This particular science event was filled with junior detectives investigating a crime scene, with the aim of educating children from key stage two upwards.

A large computer screen in the background presented four murder suspect profiles and used science to deduce who the murderer was. Volunteers dressed in white lab coats performed a series of science experiments, including DNA extraction, scientific fingerprint study and an analysis of mysterious chemicals through chromatography.

Visitors also had the opportunity to examine the suspects’ DNA sequences and deduce who they thought the murderer was.

CSI Norwich also specialised in blood typing, where four suspects blood was tested to see which suspect committed the crime.

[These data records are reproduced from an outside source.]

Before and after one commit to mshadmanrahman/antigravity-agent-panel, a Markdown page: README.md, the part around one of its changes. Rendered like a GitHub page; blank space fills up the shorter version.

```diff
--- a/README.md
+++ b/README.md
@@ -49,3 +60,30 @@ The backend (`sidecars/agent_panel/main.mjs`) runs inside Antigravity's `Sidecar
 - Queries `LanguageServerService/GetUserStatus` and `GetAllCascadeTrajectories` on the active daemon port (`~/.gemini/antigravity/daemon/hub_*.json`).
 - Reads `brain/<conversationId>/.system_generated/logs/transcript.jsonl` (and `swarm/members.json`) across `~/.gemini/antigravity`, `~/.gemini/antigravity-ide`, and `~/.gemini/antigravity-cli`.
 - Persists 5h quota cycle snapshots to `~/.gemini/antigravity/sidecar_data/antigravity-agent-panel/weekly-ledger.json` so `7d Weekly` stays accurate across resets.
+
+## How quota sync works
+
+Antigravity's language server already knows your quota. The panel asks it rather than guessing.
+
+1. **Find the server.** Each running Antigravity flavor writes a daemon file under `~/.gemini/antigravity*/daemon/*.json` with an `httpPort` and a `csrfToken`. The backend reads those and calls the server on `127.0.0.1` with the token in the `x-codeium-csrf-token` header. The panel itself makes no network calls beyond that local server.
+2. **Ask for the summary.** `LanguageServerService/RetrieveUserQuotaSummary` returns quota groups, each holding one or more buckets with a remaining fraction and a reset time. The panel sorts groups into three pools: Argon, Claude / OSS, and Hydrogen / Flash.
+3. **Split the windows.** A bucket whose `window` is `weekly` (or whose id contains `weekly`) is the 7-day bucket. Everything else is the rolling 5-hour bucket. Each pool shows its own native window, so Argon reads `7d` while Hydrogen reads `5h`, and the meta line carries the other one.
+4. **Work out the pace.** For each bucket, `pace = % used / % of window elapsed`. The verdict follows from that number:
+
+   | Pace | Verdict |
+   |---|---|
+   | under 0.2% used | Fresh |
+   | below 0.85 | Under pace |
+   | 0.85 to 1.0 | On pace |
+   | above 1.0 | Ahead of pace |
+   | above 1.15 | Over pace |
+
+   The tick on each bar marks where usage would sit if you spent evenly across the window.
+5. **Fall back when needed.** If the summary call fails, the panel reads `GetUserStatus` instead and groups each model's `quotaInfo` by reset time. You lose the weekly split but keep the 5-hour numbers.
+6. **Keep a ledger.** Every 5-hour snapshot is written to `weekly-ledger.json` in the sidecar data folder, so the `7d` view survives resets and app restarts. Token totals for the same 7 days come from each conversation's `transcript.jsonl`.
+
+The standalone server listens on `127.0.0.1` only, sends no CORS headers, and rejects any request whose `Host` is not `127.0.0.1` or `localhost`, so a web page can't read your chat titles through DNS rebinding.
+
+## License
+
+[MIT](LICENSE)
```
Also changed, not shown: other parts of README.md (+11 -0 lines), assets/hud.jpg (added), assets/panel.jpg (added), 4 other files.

The suspect whose blood presented more of a cloudy colour was automatically eliminated from the investigation. The Anti A solution was bound to the A antigens, alongside the B and O solutions that were discovered to have negative results. The suspects who were found to have A antigens in their blood were more likely to be the murderers.

A former food safety researcher, Duncan Gaskin said: “CSI Norwich uses science and logic to eliminate the suspects in a crime scene. This is a model based on real forensic tests.”

Forensic testing was put into place at the various stalls, such as looking at the fabrics with all of the suspects wearing black clothes under the microscopes.

PhD scientist and Chair of BSA, Freya Varden said: “This form of forensic identification is all about science.”

She added: “To get the answers, you have to do the science.”

This particular scenario of examining the fabrics is a great way for the visitors to learn about a CSI investigation and the science and testing involved behind the scenes.